=== Section Start ===
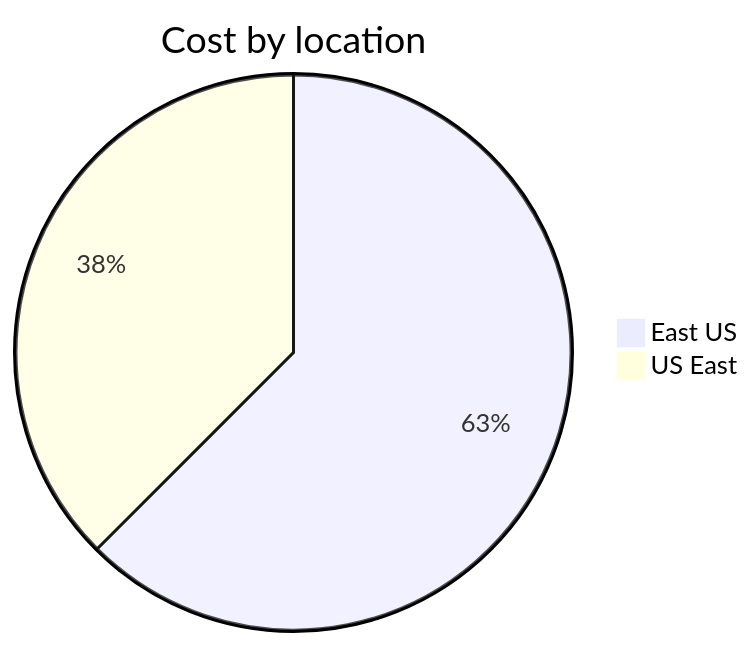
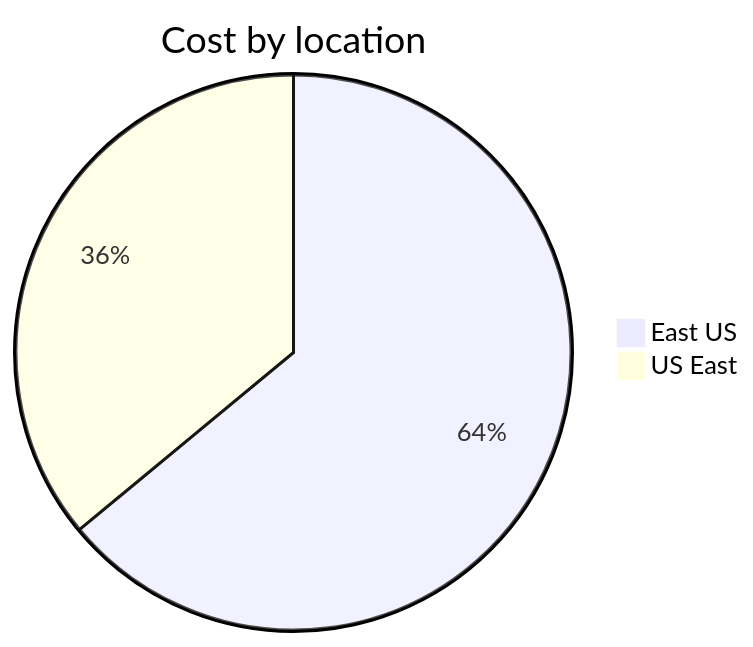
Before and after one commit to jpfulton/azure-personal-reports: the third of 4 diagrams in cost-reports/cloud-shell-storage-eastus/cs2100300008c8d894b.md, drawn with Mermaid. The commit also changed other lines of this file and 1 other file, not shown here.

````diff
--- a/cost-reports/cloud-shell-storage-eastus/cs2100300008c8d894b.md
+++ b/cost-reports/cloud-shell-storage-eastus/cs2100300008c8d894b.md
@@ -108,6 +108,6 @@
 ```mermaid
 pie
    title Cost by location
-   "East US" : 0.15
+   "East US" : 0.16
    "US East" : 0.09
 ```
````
=== Section End ===
Go through the listing above, and whenever a line holds the word "storage", copy it.

Before and after one commit to jpfulton/azure-personal-reports: the third of 4 diagrams in cost-reports/cloud-shell-storage-eastus/cs2100300008c8d894b.md, drawn with Mermaid. The commit also changed other lines of this file and 1 other file, not shown here.
--- a/cost-reports/cloud-shell-storage-eastus/cs2100300008c8d894b.md
+++ b/cost-reports/cloud-shell-storage-eastus/cs2100300008c8d894b.md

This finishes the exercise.